Friday, August 27, 2021
- Harvard Law Today, Harvard Law School Unveils New Shield
- NALP, Overall Median Salaries Rise and Private Practice Employment Remains Strong for the Class of 2020, Even as Other Key Employment Metrics Decline Due to the Pandemic
- National Review, The American Bar Association Attacks Academic Freedom
- Reuters, Deep Applicant Pool Yields Record-Breaking Diversity At Top Law Schools
- Gary Simson, Mark Jones, Cathren Page & Suzianne Painter-Thorne (Mercer), It's Alright, Ma, It's Life and Life Only: Have Universities Been Meeting Their Legal Obligations to High-Risk Faculty During the Pandemic?
- Gregory Sisk (St. Thomas) & Nicole Catlin (St. Thomas), Scholarly Impact of Law School Faculties in 2021: Updating the Leiter Score Ranking for the Top Third
- Gregory Sisk (St. Thomas) & Nicole Catlin (St. Thomas), The 68 Most-Cited Law Faculties
- Gregory Sisk (St. Thomas) & Nicole Catlin (St. Thomas), The Most-Cited Deans At The 68 Most-Cited Law Schools
- WCTV, Seven Years After Dan Markel's Murder, Katherine Magbanua's Attorneys Seek Delay In October Trial Due To COVID Concerns
Comment: A few years ago, I posted a short essay on SSRN concerning how to brief a case. You can find it at A More Rigorous Approach to Teaching the Reasoning Portion of Case Analysis: A Key to Developing More Competent Law Students. Abstract:
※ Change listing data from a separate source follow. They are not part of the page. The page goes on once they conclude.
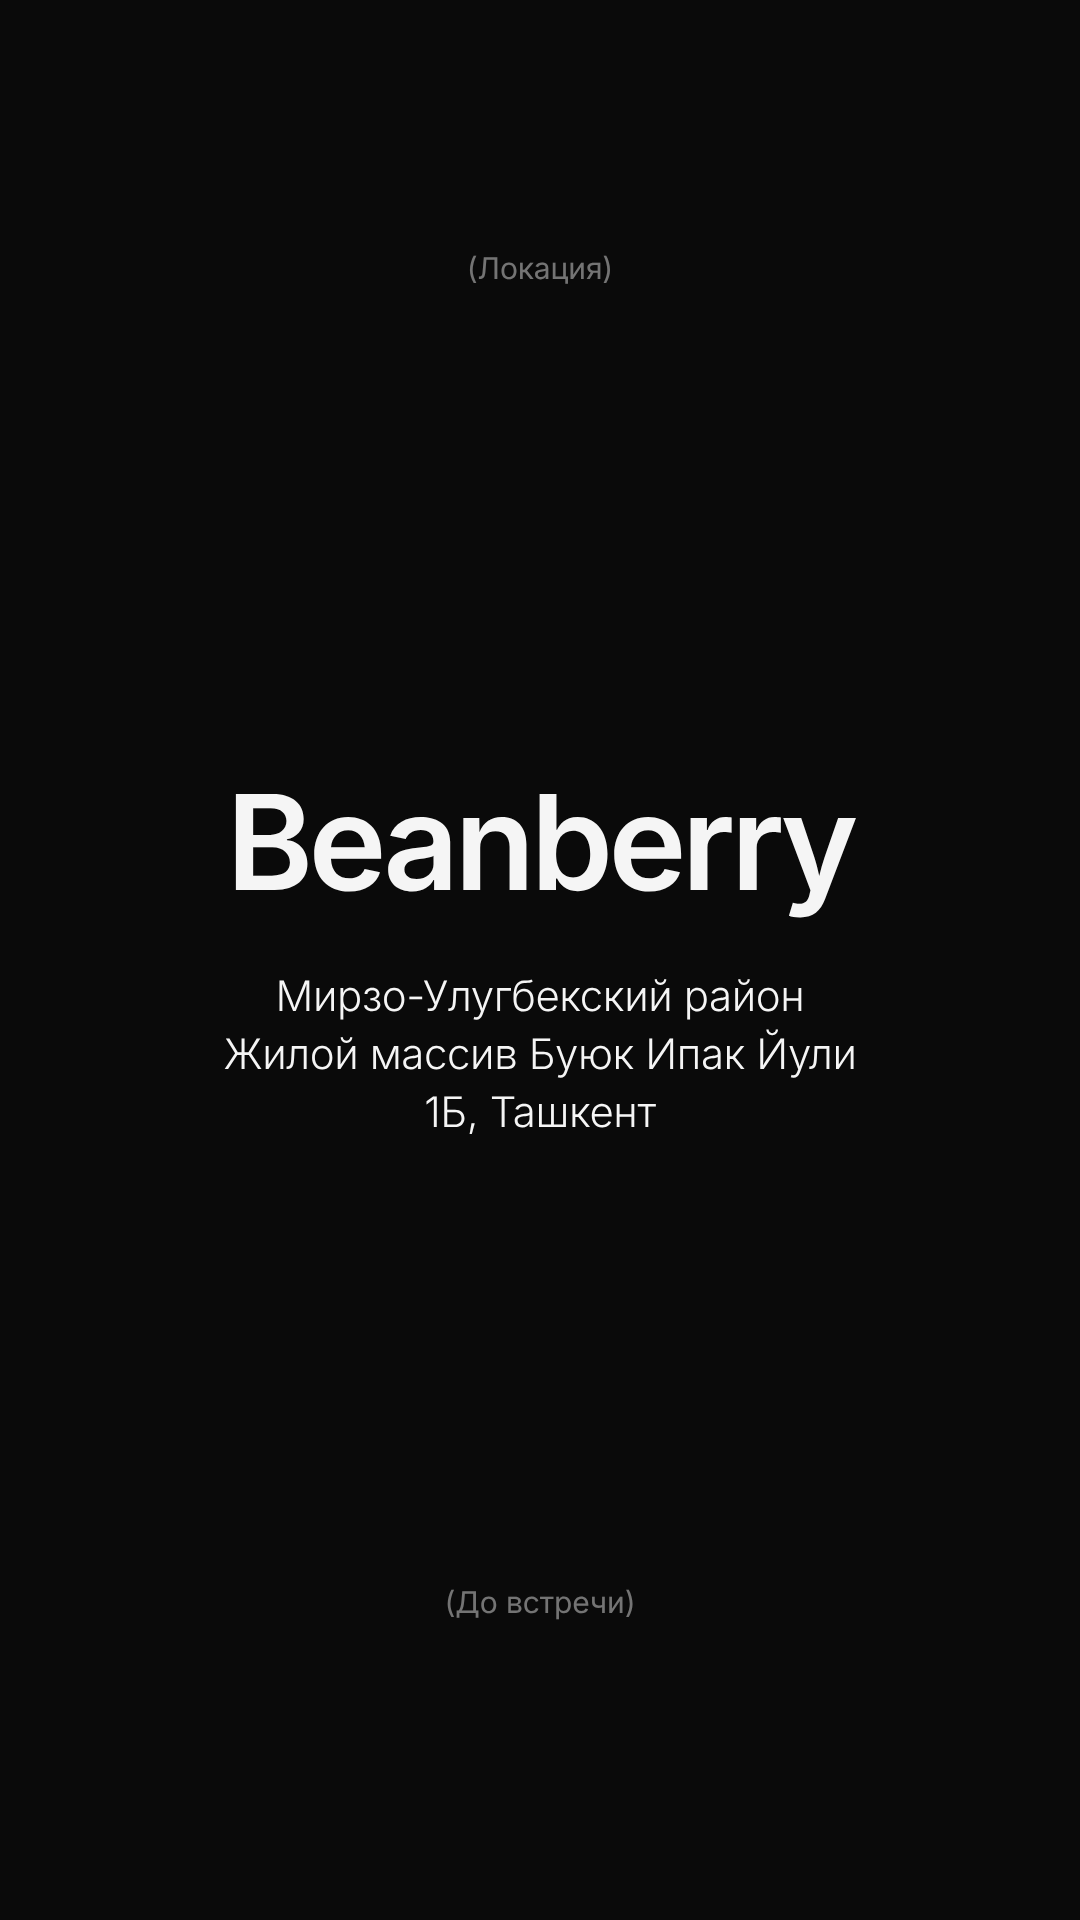
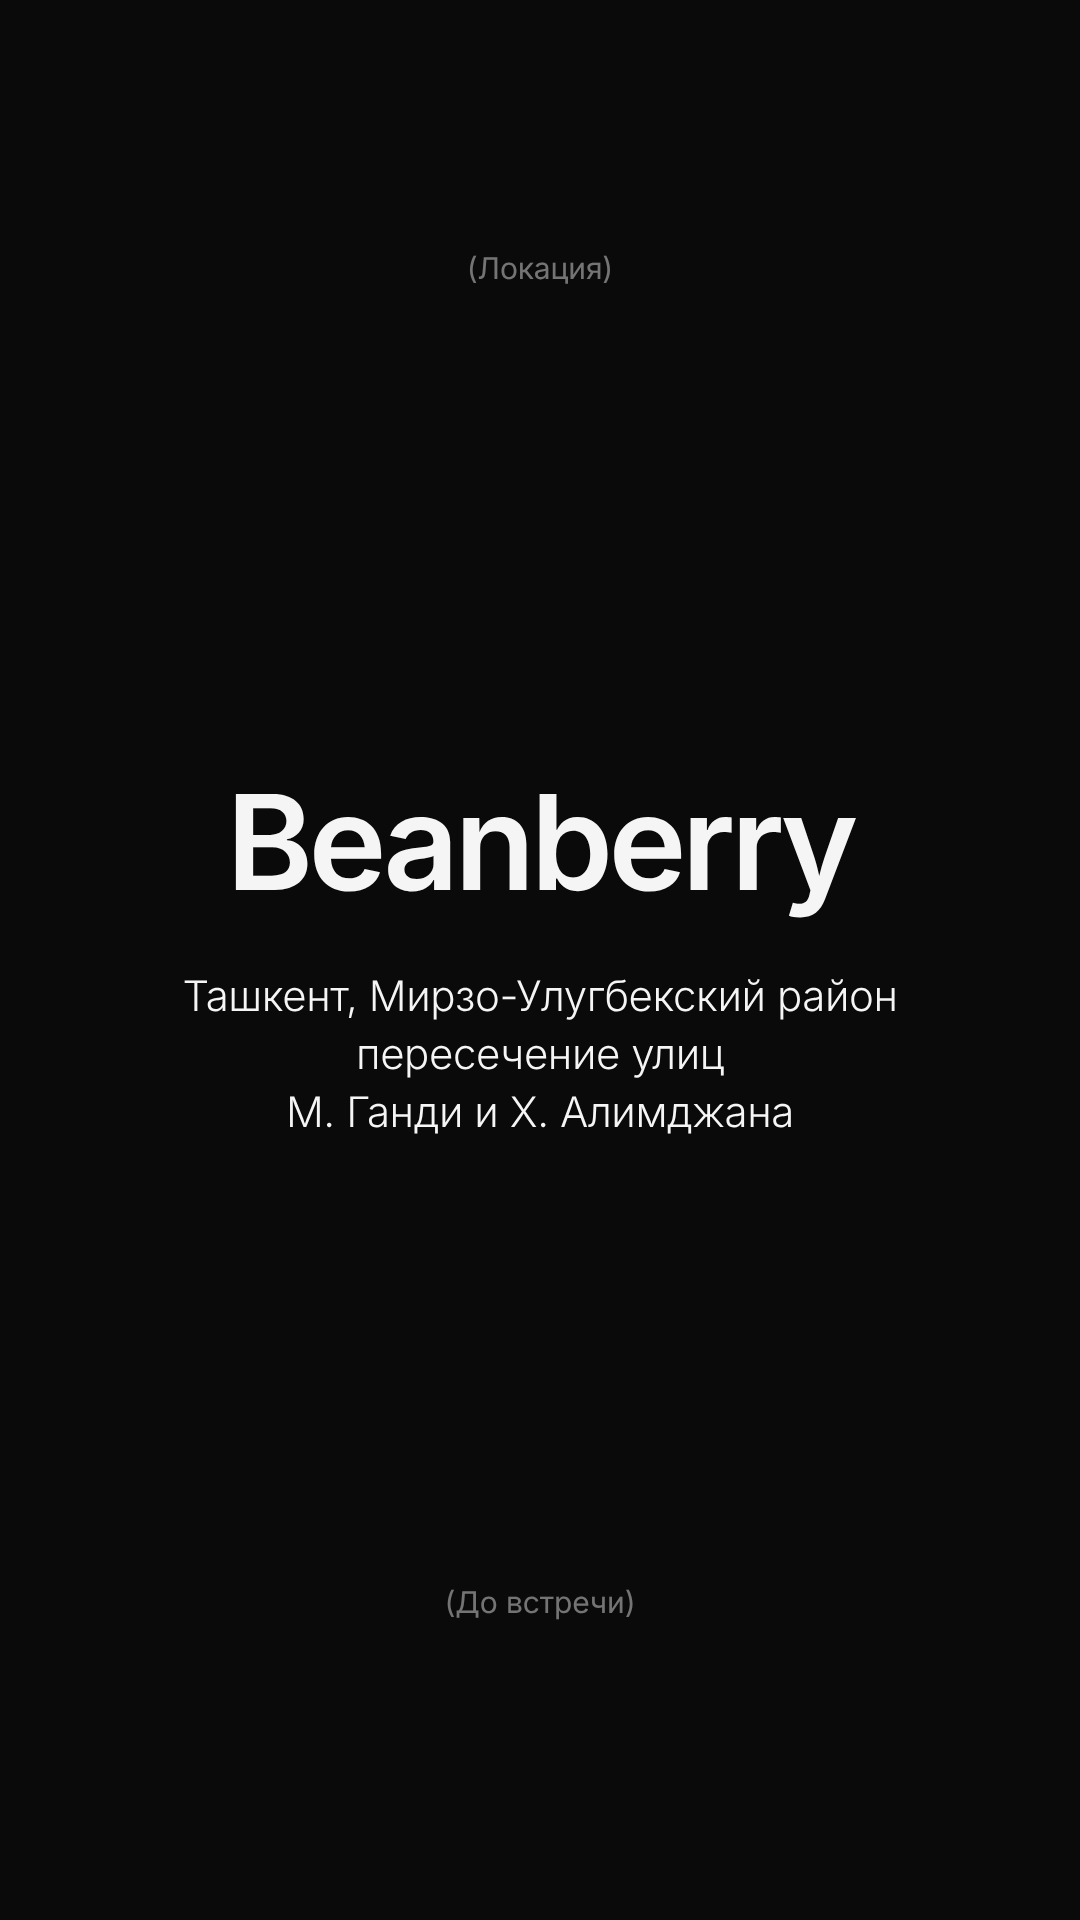
design: use official intersection address in Russian variant
Claude-Session: https://claude.ai/code/session_016hDDYxXRao7raJTtdDbdUH

Changed region(s): [[0.1833, 0.5, 0.825, 0.5938]]

diff --git a/beanberry-design/minimal/variant-06-ru.html b/beanberry-design/minimal/variant-06-ru.html
@@ -24,7 +24,7 @@ body{background:#888}
   <div class="abs" style="left:0;right:0;top:50%;transform:translateY(-50%);text-align:center">
     <div class="sb disp" style="font-size:132px">Beanberry</div>
     <div class="l" style="font-size:42px;line-height:1.38;margin-top:60px;letter-spacing:-.01em">
-      Мирзо-Улугбекский район<br>Жилой массив Буюк Ипак Йули<br>1Б, Ташкент
+      Ташкент, Мирзо-Улугбекский район<br>пересечение улиц<br>М. Ганди и Х. Алимджана
     </div>
   </div>
   <div class="abs lab dim" style="bottom:300px;left:0;right:0;text-align:center">(До встречи)</div>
The first skill that law schools teach their students is case briefing or, as I prefer to call it, case analysis. However, law schools often teach this skill superficially. In this paper, I present a more rigorous approach to case analysis, by including in the reasoning section the types of reasoning (rule-based reasoning, reasoning by analysis, distinguishing cases, policy-based reasoning, synthesis) a judge is using and how the judge employs these types of reasoning to obtain the holding.